▸ **EXERCISE OBJECTIVE**: The data should be written out in full, exactly as it stands, and the pictures dropped.

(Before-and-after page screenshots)

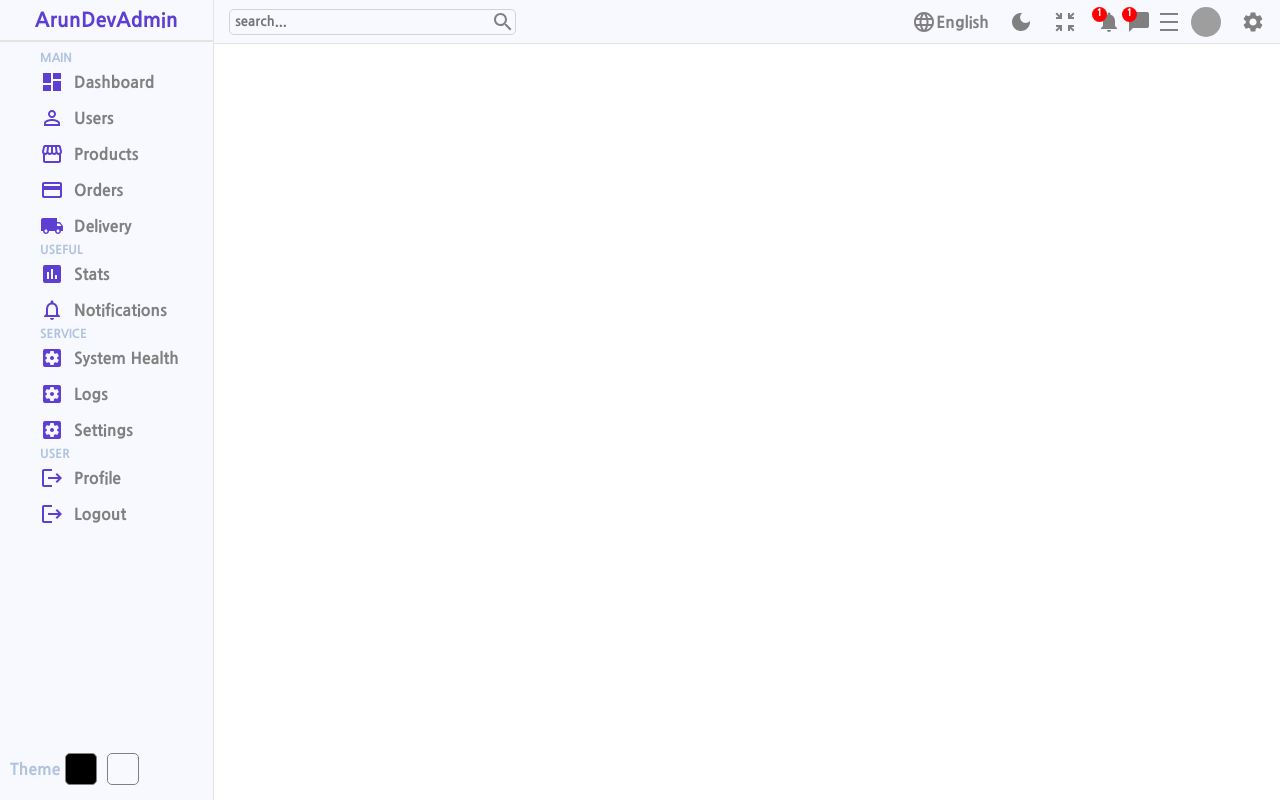
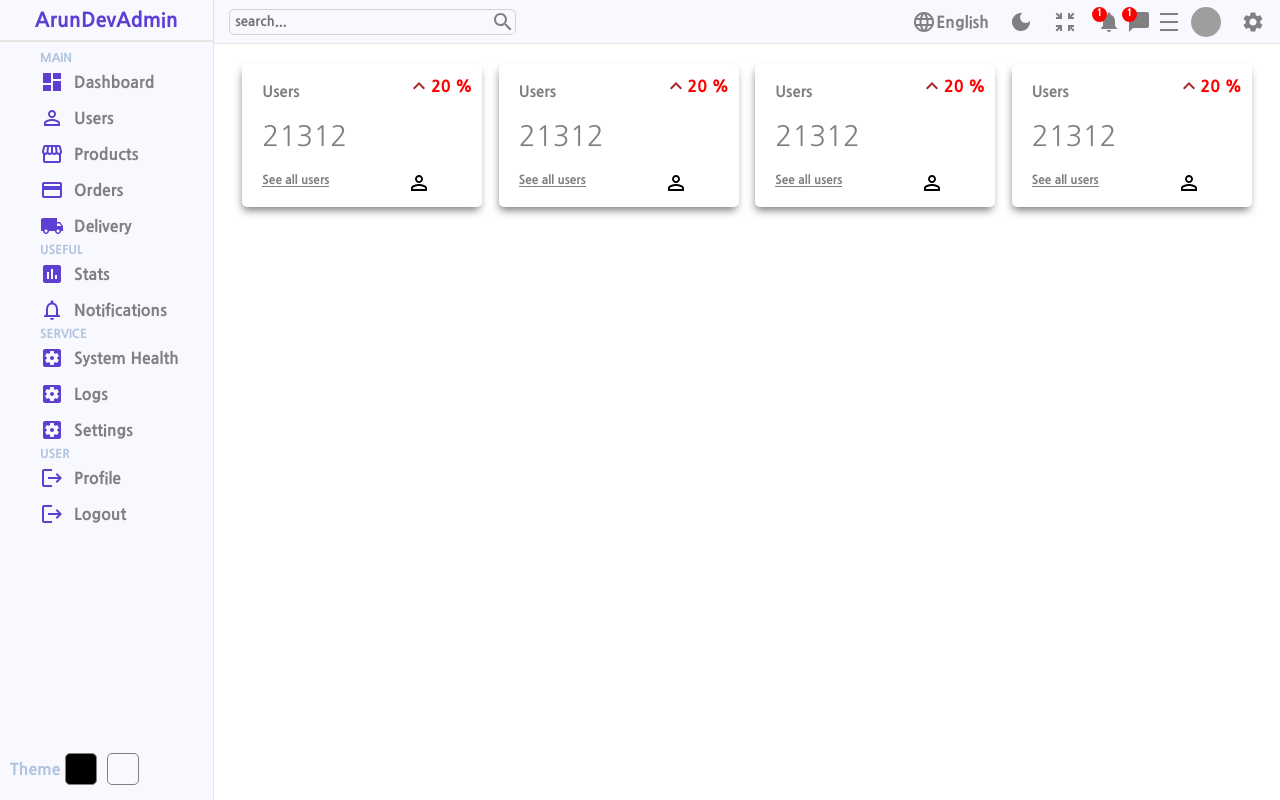
Before and after one commit to Arun1102/dashboard, a React (Create React App) app: page / in a window 1280 px wide. Built offline with nearby package versions, Linux system fonts and the light colour scheme; grey boxes are pictures that could not be loaded.

Commit message:
fourth commit first widget

```diff
--- /dev/null
+++ b/src/Components/Widget/Widget.jsx
@@ -0,0 +1,30 @@
+import React from 'react'
+import './Widget.scss'
+import KeyboardArrowUpIcon from '@mui/icons-material/KeyboardArrowUp';
+import PermIdentityIcon from '@mui/icons-material/PermIdentity';
+function Widget() {
+  return (
+    <div className='Widget'>
+        <div className="wrapper">
+            <div className="left">
+                <span className='title'>Users</span>
+                <span className='counter'>21312</span>
+                <span className='link'>See all users</span>
+                {/* <hr/> */}
+            </div>
+            <div className="right">
+                <div className="rightup">
+                    <KeyboardArrowUpIcon className='icon red'/>
+                    <div className="percentage red">20 %</div>
+                </div>
+                <div className="rightdown">
+                    <PermIdentityIcon className='icon'/>
+                    {/* <div className="percentage">20 %</div> */}
+                </div>
+            </div>
+        </div>
+    </div>
+  )
+}
+
+export default Widget
--- /dev/null
+++ b/src/Components/Widget/Widget.scss
@@ -0,0 +1,83 @@
+.Widget{
+    display: flex;
+    flex: 1;
+    align-items: center;
+    text-align: center;
+    justify-content: center;
+
+    .wrapper{
+        width: auto;
+        height: auto;
+        border-radius: 5px;
+        display: flex;
+        text-align: left;
+        padding: 10px;
+        gap: 50px;
+        background-color: white;
+        box-shadow: -1px 5px 9px -2px rgba(71,71,71,0.75);
+        -webkit-box-shadow: -1px 5px 9px -2px rgba(71,71,71,0.75);
+        -moz-box-shadow: -1px 5px 9px -2px rgba(71,71,71,0.75);
+        .left{
+            display: flex;
+            flex-direction: column;
+
+
+            span{
+                margin: 10px;
+                color: grey;
+                font-size: 15px;
+            }
+
+            .title{
+
+            }
+
+            .counter{
+                font-size: 28px;
+                font-weight: 300;
+            }
+
+            .link{
+                width: max-content;
+                font-size: 12px;
+                border-bottom: 0.5px solid grey;
+            }
+
+            hr{
+                height: 0px;
+                color: grey;
+            }
+        }
+
+        .right{
+            display: flex;
+            flex-direction: column;
+            justify-content: space-between;
+            .rightup{
+                display: flex;
+                align-items: center;
+                .icon{
+
+                    &.red{
+                        color: rgba(158, 14, 14, 0.904);
+                    }
+                    &.green{
+                        color: green;
+                    }
+                }
+                .percentage{
+                    // font-size: 20px;
+
+                    &.green{
+                        color: green;
+                    }
+
+                    &.red{
+                        color: red;
+                    }
+                }
+            }
+
+        }
+    }
+}
--- a/src/pages/Home/Home.jsx
+++ b/src/pages/Home/Home.jsx
@@ -2,6 +2,7 @@ import React from 'react'
 import './Home.scss';
 import Sidebar from '../../Components/Sidebar/Sidebar';
 import Navbar from '../../Components/Navbar/Navbar';
+import Widget from '../../Components/Widget/Widget';
 
 function Home() {
   return (
@@ -10,7 +11,10 @@ function Home() {
      <div className="content">
       <Navbar/>
       <div className="widgets">
-
+        <Widget/>
+        <Widget/>
+        <Widget/>
+        <Widget/>
       </div>
      </div>
 
--- a/src/pages/Home/Home.scss
+++ b/src/pages/Home/Home.scss
@@ -6,5 +6,13 @@
         background-color: White;
     }
 
+    .widgets{
+
+        display: flex;
+        flex: 1;
+        margin: 20px;
+
+    }
+
 
 }
```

▸ **ANSWER SECTION**:
Before and after one commit to Arun1102/dashboard, a React (Create React App) app: page / in a window 1280 px wide. Built offline with nearby package versions, Linux system fonts and the light colour scheme; grey boxes are pictures that could not be loaded.

Commit message:
fourth commit first widget

```diff
--- /dev/null
+++ b/src/Components/Widget/Widget.jsx
@@ -0,0 +1,30 @@
+import React from 'react'
+import './Widget.scss'
+import KeyboardArrowUpIcon from '@mui/icons-material/KeyboardArrowUp';
+import PermIdentityIcon from '@mui/icons-material/PermIdentity';
+function Widget() {
+  return (
+    <div className='Widget'>
+        <div className="wrapper">
+            <div className="left">
+                <span className='title'>Users</span>
+                <span className='counter'>21312</span>
+                <span className='link'>See all users</span>
+                {/* <hr/> */}
+            </div>
+            <div className="right">
+                <div className="rightup">
+                    <KeyboardArrowUpIcon className='icon red'/>
+                    <div className="percentage red">20 %</div>
+                </div>
+                <div className="rightdown">
+                    <PermIdentityIcon className='icon'/>
+                    {/* <div className="percentage">20 %</div> */}
+                </div>
+            </div>
+        </div>
+    </div>
+  )
+}
+
+export default Widget
--- /dev/null
+++ b/src/Components/Widget/Widget.scss
@@ -0,0 +1,83 @@
+.Widget{
+    display: flex;
+    flex: 1;
+    align-items: center;
+    text-align: center;
+    justify-content: center;
+
+    .wrapper{
+        width: auto;
+        height: auto;
+        border-radius: 5px;
+        display: flex;
+        text-align: left;
+        padding: 10px;
+        gap: 50px;
+        background-color: white;
+        box-shadow: -1px 5px 9px -2px rgba(71,71,71,0.75);
+        -webkit-box-shadow: -1px 5px 9px -2px rgba(71,71,71,0.75);
+        -moz-box-shadow: -1px 5px 9px -2px rgba(71,71,71,0.75);
+        .left{
+            display: flex;
+            flex-direction: column;
+
+
+            span{
+                margin: 10px;
+                color: grey;
+                font-size: 15px;
+            }
+
+            .title{
+
+            }
+
+            .counter{
+                font-size: 28px;
+                font-weight: 300;
+            }
+
+            .link{
+                width: max-content;
+                font-size: 12px;
+                border-bottom: 0.5px solid grey;
+            }
+
+            hr{
+                height: 0px;
+                color: grey;
+            }
+        }
+
+        .right{
+            display: flex;
+            flex-direction: column;
+            justify-content: space-between;
+            .rightup{
+                display: flex;
+                align-items: center;
+                .icon{
+
+                    &.red{
+                        color: rgba(158, 14, 14, 0.904);
+                    }
+                    &.green{
+                        color: green;
+                    }
+                }
+                .percentage{
+                    // font-size: 20px;
+
+                    &.green{
+                        color: green;
+                    }
+
+                    &.red{
+                        color: red;
+                    }
+                }
+            }
+
+        }
+    }
+}
--- a/src/pages/Home/Home.jsx
+++ b/src/pages/Home/Home.jsx
@@ -2,6 +2,7 @@ import React from 'react'
 import './Home.scss';
 import Sidebar from '../../Components/Sidebar/Sidebar';
 import Navbar from '../../Components/Navbar/Navbar';
+import Widget from '../../Components/Widget/Widget';
 
 function Home() {
   return (
@@ -10,7 +11,10 @@ function Home() {
      <div className="content">
       <Navbar/>
       <div className="widgets">
-
+        <Widget/>
+        <Widget/>
+        <Widget/>
+        <Widget/>
       </div>
      </div>
 
--- a/src/pages/Home/Home.scss
+++ b/src/pages/Home/Home.scss
@@ -6,5 +6,13 @@
         background-color: White;
     }
 
+    .widgets{
+
+        display: flex;
+        flex: 1;
+        margin: 20px;
+
+    }
+
 
 }
```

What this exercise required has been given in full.